The Middle East has been at the forefront of global affairs in recent years, and will undoubtedly continue to feature not only in the political sphere, but in international business and culture as well. For me, studying Arabic is a way to engage with these rapidly-changing events as they happen, and feel a part of the action on an entirely different level."
"I am a second year undergraduate studying Arabic in the AMES Faculty, in combination with French in the Modern and Medieval Languages Faculty. After finding out that in combining two languages from two faculties I was setting out to "do two degrees packed into the same time as one", I felt somewhat daunted. However, this combination has allowed the diversity and broadness of study that most other Cambridge degrees could not provide. This year, for instance, I find myself in the library juggling Taha Hussein's autobiography, Al-Ayyam, French linguistics textbooks, and ethnographies of the Middle East. It is rather exciting, after a year of intensively studying the Arabic language, to be let loose on the range of papers the department of Middle Eastern Studies has to offer. Yet, I feel strongly that without having spent those many hours memorising long lists of vocabulary and the seemingly unending rules of Arabic grammar, it would impossible to study effectively, or to any level of deeper understanding, the literature, politics, history, or culture of Arab societies. This ideal is central to degrees in the Middle East Studies department, and it is something I really value.

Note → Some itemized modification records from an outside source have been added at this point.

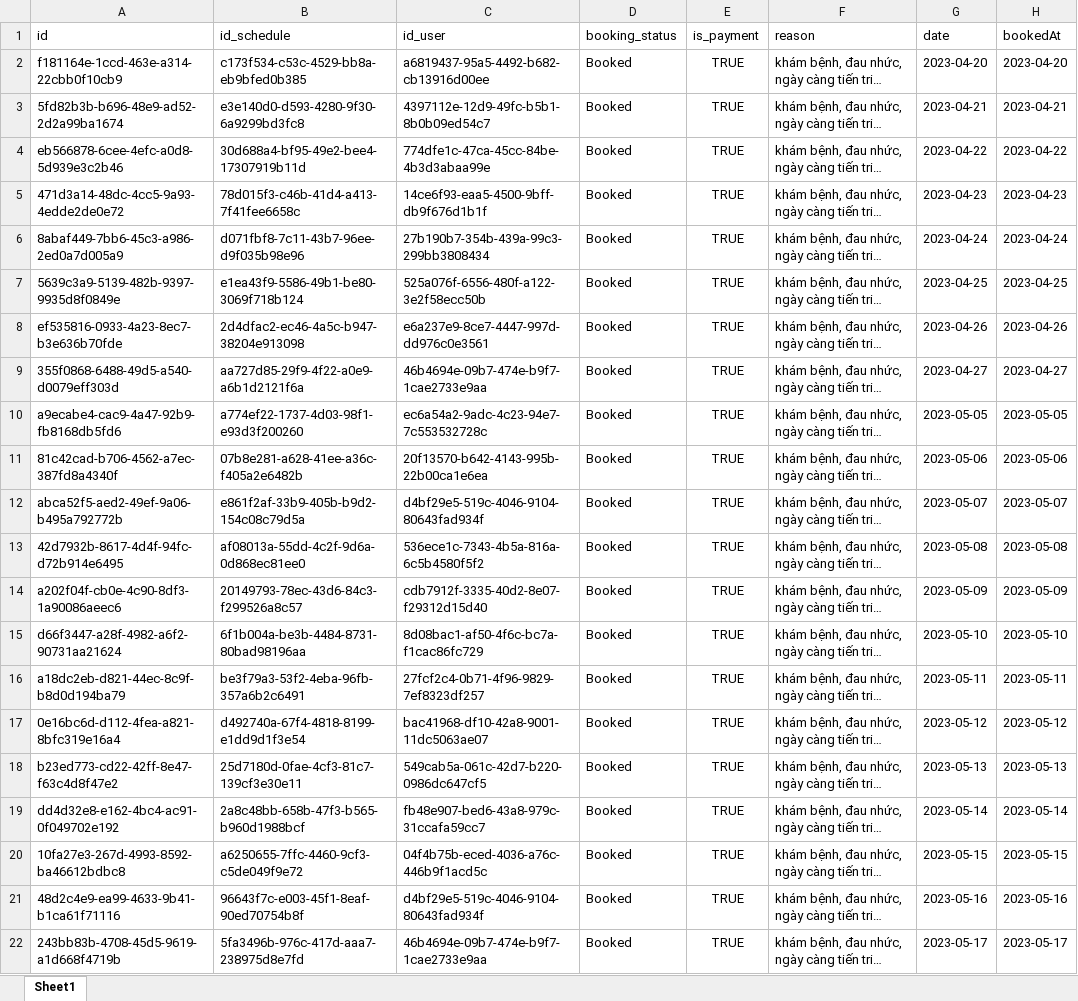
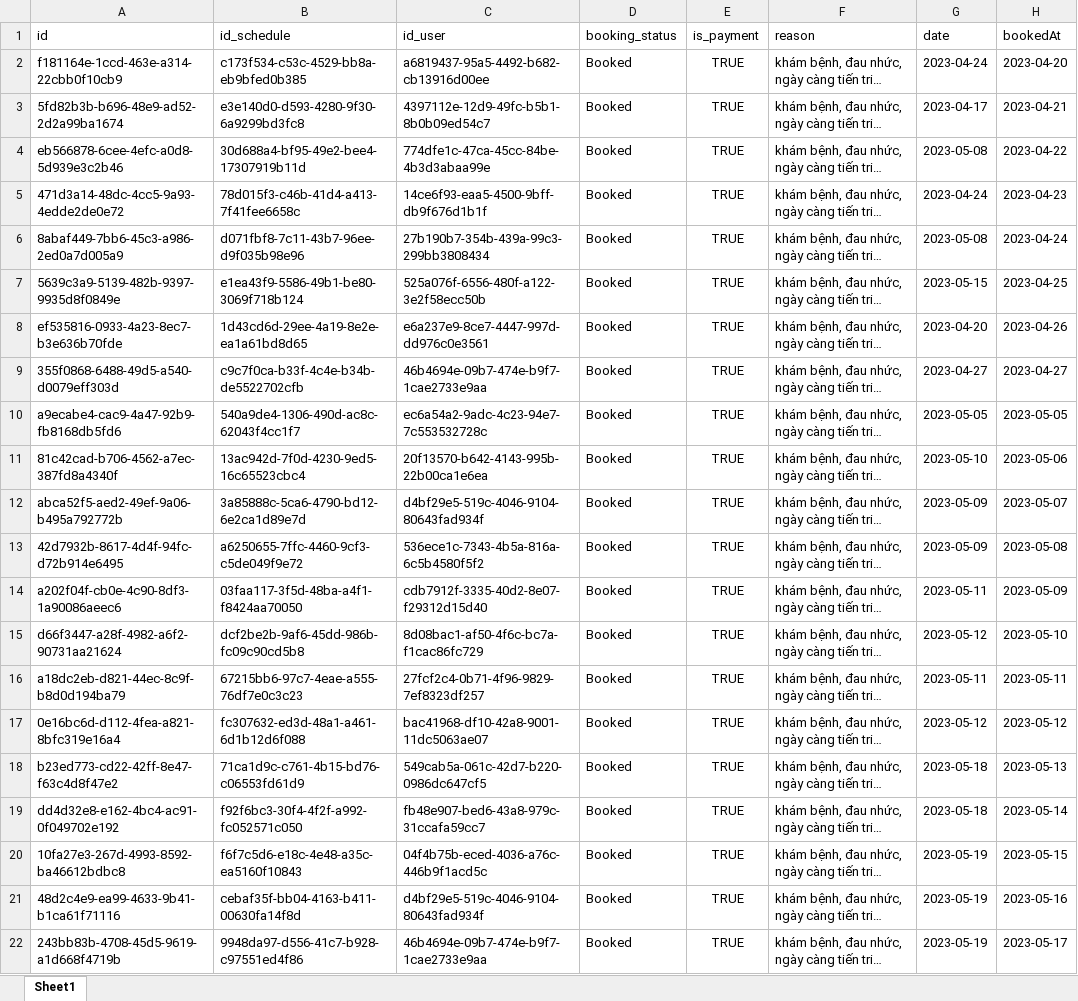
Before and after one commit to Dhieu1304/MEDRE_BE, an Excel workbook: src/models/data/booking.xlsx, sheet Sheet1, drawn as a sheet; only a part is shown; long unchanged cells end in …; values as stored, in another font and other column widths than the file's, no borders; the diff covers the shown part only; the diff names each change by its address in the sheet, - before the commit and + after, or states it on an @@ line.

Commit message:
fix mockup data

```diff
--- a/src/models/data/booking.xlsx (sheet Sheet1)
+++ b/src/models/data/booking.xlsx (sheet Sheet1)
-G2 (date): 2023-04-20
+G2 (date): 2023-04-24
-G3 (date): 2023-04-21
+G3 (date): 2023-04-17
-G4 (date): 2023-04-22
+G4 (date): 2023-05-08
-G5 (date): 2023-04-23
+G5 (date): 2023-04-24
-G6 (date): 2023-04-24
+G6 (date): 2023-05-08
-G7 (date): 2023-04-25
+G7 (date): 2023-05-15
-B8 (id_schedule): 2d4dfac2-ec46-4a5c-b947-38204e913098
+B8 (id_schedule): 1d43cd6d-29ee-4a19-8e2e-ea1a61bd8d65
-G8 (date): 2023-04-26
+G8 (date): 2023-04-20
-B9 (id_schedule): aa727d85-29f9-4f22-a0e9-a6b1d2121f6a
+B9 (id_schedule): c9c7f0ca-b33f-4c4e-b34b-de5522702cfb
-B10 (id_schedule): a774ef22-1737-4d03-98f1-e93d3f200260
+B10 (id_schedule): 540a9de4-1306-490d-ac8c-62043f4cc1f7
-B11 (id_schedule): 07b8e281-a628-41ee-a36c-f405a2e6482b
+B11 (id_schedule): 13ac942d-7f0d-4230-9ed5-16c65523cbc4
-G11 (date): 2023-05-06
+G11 (date): 2023-05-10
-B12 (id_schedule): e861f2af-33b9-405b-b9d2-154c08c79d5a
+B12 (id_schedule): 3a85888c-5ca6-4790-bd12-6e2ca1d89e7d
-G12 (date): 2023-05-07
+G12 (date): 2023-05-09
-B13 (id_schedule): af08013a-55dd-4c2f-9d6a-0d868ec81ee0
+B13 (id_schedule): a6250655-7ffc-4460-9cf3-c5de049f9e72
-G13 (date): 2023-05-08
+G13 (date): 2023-05-09
-B14 (id_schedule): 20149793-78ec-43d6-84c3-f299526a8c57
+B14 (id_schedule): 03faa117-3f5d-48ba-a4f1-f8424aa70050
-G14 (date): 2023-05-09
+G14 (date): 2023-05-11
-B15 (id_schedule): 6f1b004a-be3b-4484-8731-80bad98196aa
+B15 (id_schedule): dcf2be2b-9af6-45dd-986b-fc09c90cd5b8
-G15 (date): 2023-05-10
+G15 (date): 2023-05-12
-B16 (id_schedule): be3f79a3-53f2-4eba-96fb-357a6b2c6491
+B16 (id_schedule): 67215bb6-97c7-4eae-a555-76df7e0c3c23
-B17 (id_schedule): d492740a-67f4-4818-8199-e1dd9d1f3e54
+B17 (id_schedule): fc307632-ed3d-48a1-a461-6d1b12d6f088
-B18 (id_schedule): 25d7180d-0fae-4cf3-81c7-139cf3e30e11
+B18 (id_schedule): 71ca1d9c-c761-4b15-bd76-c06553fd61d9
-G18 (date): 2023-05-13
+G18 (date): 2023-05-18
-B19 (id_schedule): 2a8c48bb-658b-47f3-b565-b960d1988bcf
+B19 (id_schedule): f92f6bc3-30f4-4f2f-a992-fc052571c050
-G19 (date): 2023-05-14
+G19 (date): 2023-05-18
-B20 (id_schedule): a6250655-7ffc-4460-9cf3-c5de049f9e72
+B20 (id_schedule): f6f7c5d6-e18c-4e48-a35c-ea5160f10843
-G20 (date): 2023-05-15
+G20 (date): 2023-05-19
-B21 (id_schedule): 96643f7c-e003-45f1-8eaf-90ed70754b8f
+B21 (id_schedule): cebaf35f-bb04-4163-b411-00630fa14f8d
-G21 (date): 2023-05-16
+G21 (date): 2023-05-19
-B22 (id_schedule): 5fa3496b-976c-417d-aaa7-238975d8e7fd
+B22 (id_schedule): 9948da97-d556-41c7-b928-c97551ed4f86
-G22 (date): 2023-05-17
+G22 (date): 2023-05-19
```
Also changed, not shown: 2 edited cells elsewhere in this sheet.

Over my first year-and-a-bit studying Arabic I have particularly enjoyed the change from school language learning, where progress was slow and the language focused towards "getting-by". Instead, in Cambridge, the process is much more rewarding, if considerably more demanding, as the majority of the basics of grammar, and a substantial amount of vocabulary, are packed into the first three 8-week terms. This meant that last summer, after studying the language only a year, I was able to travel to Jordan, along with a group of my fellow Arabists, where we were able not only to admire the tourist attractions, but indeed to visit people's homes, have conversations, go to cafes off the beaten tourist track and really engage with Jordanian social and cultural life. Such a confidence in the spoken language is the direct result of weekly classes in colloquial Arabic - the aspect of my course I have found the most challenging, but equally which will, in practice, be most useful. Certainly, as I contemplate the options for my year abroad in the Middle East, I am increasingly grateful for all that preparation!"